Monday night brought one of the greatest moments in television history – well, television sports history, anyway. And Steve Young, of all people, had a hand in it.

Not that Young isn’t good on television, or that that really matters all that much. In many ways, a monkey can be good on television. But Young is not by nature a purveyor of outrage, let alone the dyspeptic spasms of disgust he emitted last night.

And he was the calm one.

He, Trent Dilfer, Stuart Scott, Mike Tirico, Jon Gruden and an angry nation was subjected to the New York Jets at their worst – which is sort of like saying being subjected to the North Koreans at their least jocular.

The Jets were ghastly even by their miserable standards in a 14-10 loss to Tennessee, itself a bit of a misery farm. They were so horrible that Dilfer and Young got into a seeming argument over who could be more contemptuous of what they’d seen, who they’d seen do it, and the prospects for a post-apocalyptic future.

Frankly, Dilfer won for sheer throw-weight. That he didn’t actually vomit on Scott in apoplexy was a triumph of self-control. And Tirico basically laughed the game off the air at the end.

But Young worked the scalpel while everyone else used the Gallagher Fruit Mallet. He said the Jets quit, which they had. He said the coaching offices need to be remodeled starting with the users. He supported Mark Sanchez but thought he was no longer of use to the franchise.

And if he could have, he would have grabbed Woody Johnson and slapped him. Over and over again.

They did what British announcers do often when confronted by miserable entertainment. They said it was miserable entertainment. They broke network programming to do, because network programming requires a level of denial, promotion and hope-selling that is simply out of place in our modern somebody-tell-me-something-that-isn’t-a-total-and-complete-lie world of ours.

Indeed, most game announcers are required to do just that, in just those words.

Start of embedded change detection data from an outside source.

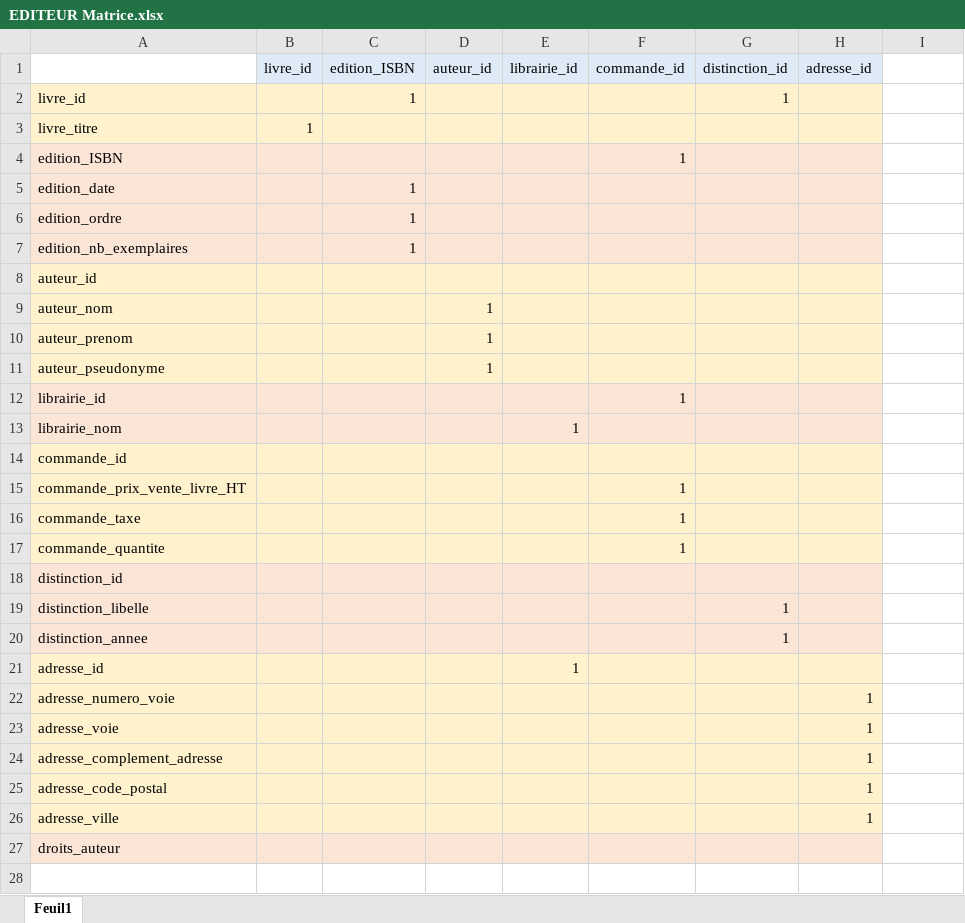
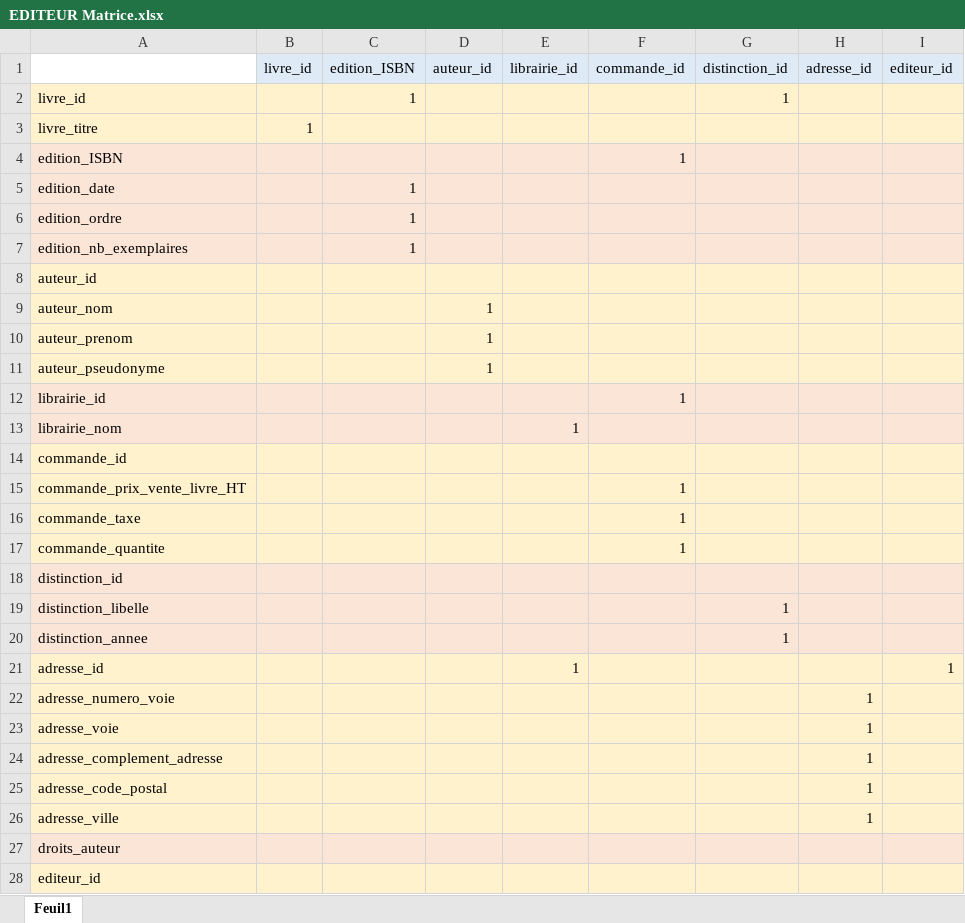
Before and after one commit to D-CRAVO/FORMATION-CDA-2210, an Excel workbook: 103_BaseDeDonnees/Exercices/202_Editeur/EDITEUR Matrice.xlsx, sheet Feuil1, drawn as a sheet; only a part is shown; values as stored, in another font and other column widths than the file's, no borders; the diff covers the shown part only; the diff names each change by its address in the sheet, - before the commit and + after, or states it on an @@ line.

Commit message:
Update EDITEUR Matrice.xlsx

```diff
--- a/103_BaseDeDonnees/Exercices/202_Editeur/EDITEUR Matrice.xlsx (sheet Feuil1)
+++ b/103_BaseDeDonnees/Exercices/202_Editeur/EDITEUR Matrice.xlsx (sheet Feuil1)
-I1: (empty)
+I1: editeur_id
-I1 fill: none
+I1 fill: #DEEBF7
-I2:I3 fill: none
+I2:I3 fill: #FFF2CC
-I4:I7 fill: none
+I4:I7 fill: #FBE5D6
-I8:I11 fill: none
+I8:I11 fill: #FFF2CC
-I12:I13 fill: none
+I12:I13 fill: #FBE5D6
-I14:I17 fill: none
+I14:I17 fill: #FFF2CC
-I18:I20 fill: none
+I18:I20 fill: #FBE5D6
-I21 (editeur_id): (empty)
+I21 (editeur_id): 1
-I21:I26 fill: none
+I21:I26 fill: #FFF2CC
-I27 fill: none
+I27 fill: #FBE5D6
+row 28: editeur_id
```
Also changed, not shown: 1 added row elsewhere in this sheet.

They are selling a program, and nobody will watch a program that promises to make people violently ill, as Jets-Titans surely would.

But Jets-Titans exceeded all lack of hopes in this regard. It was the zenith of spastic athletic performance. It made a mockery of all the mythmaking nonsense the National Football League pitches on a weekly basis. It was aesthetic filth with a ball – a ball that neither team seemed to want much.

It was a night where lefthanded euphemisms like “not the start they wanted,” and “they could have done that better,” and “That will hurt them later in the game” would be the order of the day.

Instead, it went slowly but surely toward what became a festival of fury from the entire broadcast crew as each tried to find a new way to call a spade of animal waste a dump truck of toxic landfill.

And it ended with Young, the professional nicest guy in the room, firing with them all. He seemed more sad than angry at first, but he could not suppress his disgust as he eventually piled on with his partners.

A rightsholder telling the truth about three bad hours of programming – finally, a moment of clarity from a planet’s worth of nonsense. Jets-Titans was awful in concept, foisted upon us only because of ESPN’s obsessive need to Tebow the night away one more time, and it deteriorated from there.

And for once, the broadcasters acknowledged it – a lesson for the young larynxes and talking heads of tomorrow. Sometimes the game overwhelms even the happiest of talk.
 
And to their credit, the ESPN crew for once didn’t shun their responsibilities. Though it might have been a nice touch if they’d risen from the set, turned around and flipped off the field while the graphics people put up a legend that read simply, “Good Night, And We Apologize.”

But that’s a truth for another day, apparently.

Ray Ratto is a columnist for CSNBayArea.com

Internet immediately goes to DefCon1 on Chip Kelly-to-Cal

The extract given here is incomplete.